In a study on audio/visual media’s gender representation and consumer perception by Mark Pedelty, an Associate Professor in Communication Studies at the University of Minnesota, it says that men and women in the voice over and commercial industry have assigned themselves to specific roles, and this is where it is a good idea to enlist the services of voice over actor classes online. While women were given domestic and nurturing roles, men on the other hand, are likely get the authoritative and powerful characters. Also, in a content analysis of over a thousand television commercials, Pedelty learned that the male voice over outnumbered the women represented, four to one.

In the same study it revealed that men can either be a voice over or represented by both attractive and unattractive men, however in the case of women, they are largely represented by only fit and attractive women.

In previous studies done on voice overs in advertisements would show the same gross difference in the representation of men and women. In a 1975 study, it showed over 90% of voice over work were done my men and the percentage remained stayed the same even after then years. By 1998, there was a 10% increase in women representation, which is consistent with Pedelty’s recent findings.

The slow progress in the increase in the voice over training online for women and how they are represented only demonstrates that even in the twenty-first century women are still objectified and would only get noticed when seen and not heard. The results of this study show that sexism still dominates as the marketing tool used in the advertising industry.
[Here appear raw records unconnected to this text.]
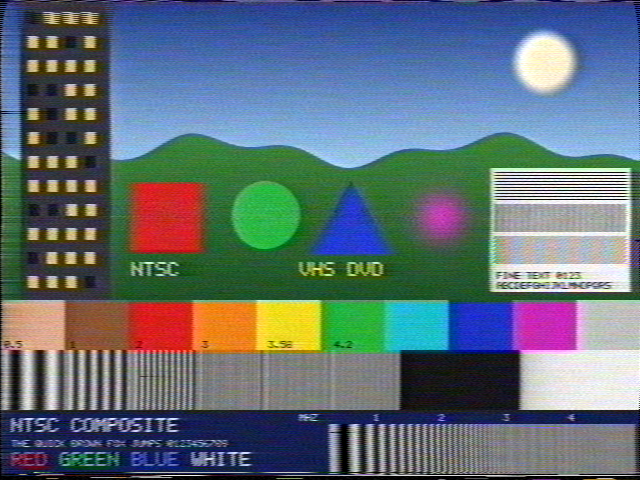
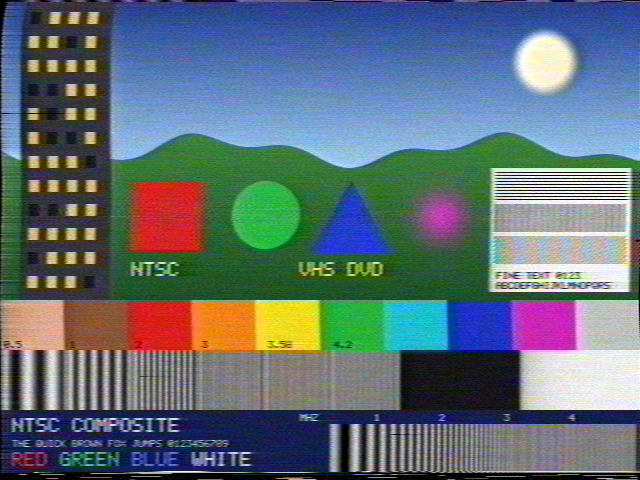
presets: add the deck-vhs-decode playback profile
An RF capture decoded by vhs-decode and exported with tbc-video-export:
no deck noise canceller, noise reducers, sharpening or DNR; full line
TBC and field alignment (software re-timing from sync); separate Y/C
decoded like S-Video; luma dropout correction. The tape model and wear
come from the preset. README deck table and sample images updated (all
samples regenerated for this branch's preset changes).

diff --git a/src/presets.rs b/src/presets.rs
@@ -290,6 +290,24 @@ pub static DECKS: &[BuiltinPreset] = &[
                       reducer off",
         values: &[("deck-sharpness", "0"), ("deck-nc", "0"), ("deck-cnr", "0")],
     },
+    BuiltinPreset {
+        name: "deck-vhs-decode",
+        group: "Deck",
+        description: "vhs-decode RF capture: the head signal demodulated in software, no VCR playback electronics. Every \
+                      line re-timed from its sync, fields aligned, separate luma and chroma, luma dropouts corrected, no \
+                      noise canceller, noise reducers or sharpening",
+        values: &[
+            ("line-tbc", "1"),
+            ("frame-tbc", "1"),
+            ("video-out", "svideo"),
+            ("deck-nc", "0"),
+            ("deck-ynr", "0"),
+            ("deck-cnr", "0"),
+            ("deck-sharpness", "0"),
+            ("deck-dnr", "0"),
+            ("doc", "luma"),
+        ],
+    },
 ];
 
 /// Look up a deck profile by name.

diff --git a/CHANGELOG.md b/CHANGELOG.md
@@ -2,6 +2,8 @@
 
 Newest first.
 
+- **`deck-vhs-decode` playback profile**: an RF capture decoded by vhs-decode and exported with tbc-video-export, in the GUI's Playback deck list and as `--deck deck-vhs-decode`. No VCR electronics (noise canceller, line and colour noise reducers, sharpening and deck noise reduction off; vhs-decode's sharpness defaults to 0); every line re-timed from its sync and fields aligned in software (`--line-tbc 1 --frame-tbc 1`), so the head-switch rows stay but the lines after the switch are straightened; separate luma and chroma files decoded like S-Video (`--video-out svideo`; tbc-video-export's NTSC default for Y/C is ntsc2d on the chroma file); luma dropouts corrected from neighbouring lines (`--doc luma`, the closest option: tbc-video-export corrects the luma file only). vhs-decode's own chroma comb is on by default, as the tape presets' `--chroma-vblur 1`. The tape side (tape model, wear, dropouts) comes from the preset; `--tape-model rf` is not part of the profile (about four times slower, and the FM model already gives the demodulated noise). README sample images regenerated for all changes on this branch (not the GUI screenshot).
+
 - **Adaptive 2D comb (`--comb 2d`)**: a 3-line adaptive comb, as in most TVs and broadcast monitors from the late 1980s on: the full 3-line comb where the lines above and below match, else a 2-line comb with whichever neighbour matches, else the 2-sample comb. Clean colour bars (no effects, `cargo run --release --example clean_decode`): largest frame-to-frame luma change (dot crawl) 35.6 -> 2.1 8-bit levels and mean 1.27 -> 0.01 against the default 2-sample comb, cross-colour at a black-to-white edge 3.6 -> 0.0, no hanging dots on horizontal colour edges (the `1h` comb: 201). Hue (within 0.4°), saturation (within 1 %) and chroma transitions (10-90 % in 9-12 px, set by the NTSC I/Q bandwidths) are the same for every comb and already match a clean receiver; the dots at the bar edges were the 2-sample comb's. The default stays `2sample`, since the effects-off output is in the legacy lock. Locked in the presets lock (`none+2d`).
 
 - **Head switch at the same height in both fields**: with `--head-switch-point` field 2 tore one line fewer than field 1 (`point − 4` against `point − 3` lines), so its switch fell a line and a half higher on the screen and the bottom rows alternated between torn lines and picture. Field 2's picture ends half a line closer to the next vertical interval, so it now has `point − 2.5` lines after the switch: both fields switch at the same height and the torn rows form one band (flat-area luma difference between the fields in the head-switch rows, `mq`: 61 -> 25 8-bit levels, within one field 45). `lq`/`mq`/`hq` locks updated.

diff --git a/README.md b/README.md
@@ -178,14 +178,17 @@ Deck profiles combine with any preset. The images show `lq` with each deck, rend
 | ![lq without a deck profile](docs/images/deck_none.png) | ![lq with deck-basic](docs/images/deck-basic.png) |
 | **`lq --deck deck-svhs-tbc`** | **`lq --deck deck-edit`** |
 | ![lq with deck-svhs-tbc](docs/images/deck-svhs-tbc.png) | ![lq with deck-edit](docs/images/deck-edit.png) |
+| **`lq --deck deck-vhs-decode`** | |
+| ![lq with deck-vhs-decode](docs/images/deck-vhs-decode.png) | |
 
 | Profile | What it is | Settings |
 |---|---|---|
 | `deck-basic` | ordinary consumer VCR: composite output, no TBC | `--deck-nc 4 --deck-sharpness 0.4 --doc luma` |
 | `deck-svhs-tbc` | high-end S-VHS deck with line and frame TBC, recursive noise reduction, S-Video out (3D comb for composite captures) | `--line-tbc 0.9 --frame-tbc 1 --deck-dnr 0.5 --comb 3d --video-out svideo --deck-nc 5 --deck-ynr 1 --deck-cnr 1 --deck-sharpness 0.2 --doc luma` |
 | `deck-edit` | edit mode as on pro decks for dubbing (e.g. JVC BR-S422): no sharpening, noise canceller and colour noise reducer off | `--deck-sharpness 0 --deck-nc 0 --deck-cnr 0` |
+| `deck-vhs-decode` | an RF capture decoded by vhs-decode and exported with tbc-video-export: no VCR playback electronics; every line re-timed from its own sync and the fields aligned in software; separate luma and chroma files, decoded like S-Video; luma dropouts corrected from neighbouring lines (colour muted here, as the closest option); vhs-decode's own 1H chroma comb is on by default, as in the tape presets; sharpness 0 | `--line-tbc 1 --frame-tbc 1 --video-out svideo --deck-nc 0 --deck-ynr 0 --deck-cnr 0 --deck-sharpness 0 --deck-dnr 0 --doc luma` |
 
-The `lq` preset already includes a typical consumer deck (noise canceller, sharpness, luma dropout compensator), so `deck-basic` changes it only slightly. `deck-edit` leaves source enhancement (`--edge-ringing`) and the line noise reducer as they are set.
+The `lq` preset already includes a typical consumer deck (noise canceller, sharpness, luma dropout compensator), so `deck-basic` changes it only slightly. `deck-edit` leaves source enhancement (`--edge-ringing`) and the line noise reducer as they are set. `deck-vhs-decode` keeps the tape (the preset's tape model, wear, head switching and dropouts) and replaces only the playback deck; the head-switching rows stay, as in vhs-decode output, but the lines after the switch are re-timed. Its tape model stays `fm`: vhs-decode demodulates the RF in software, and `--tape-model rf` (the FM channel itself, about four times slower) can be added for the RF channel's own clicks and dropout streaks.
 
 ### Preset files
Is this dominance of the male gender in the audio and visual media deeply influenced by our culture and our perception of genders in general?  Or is it more of an assumption made by advertisers of what the current audience would like to see and hear?  Can a drastic change by key media players shorten the gender gap? Let us know in the comments section below.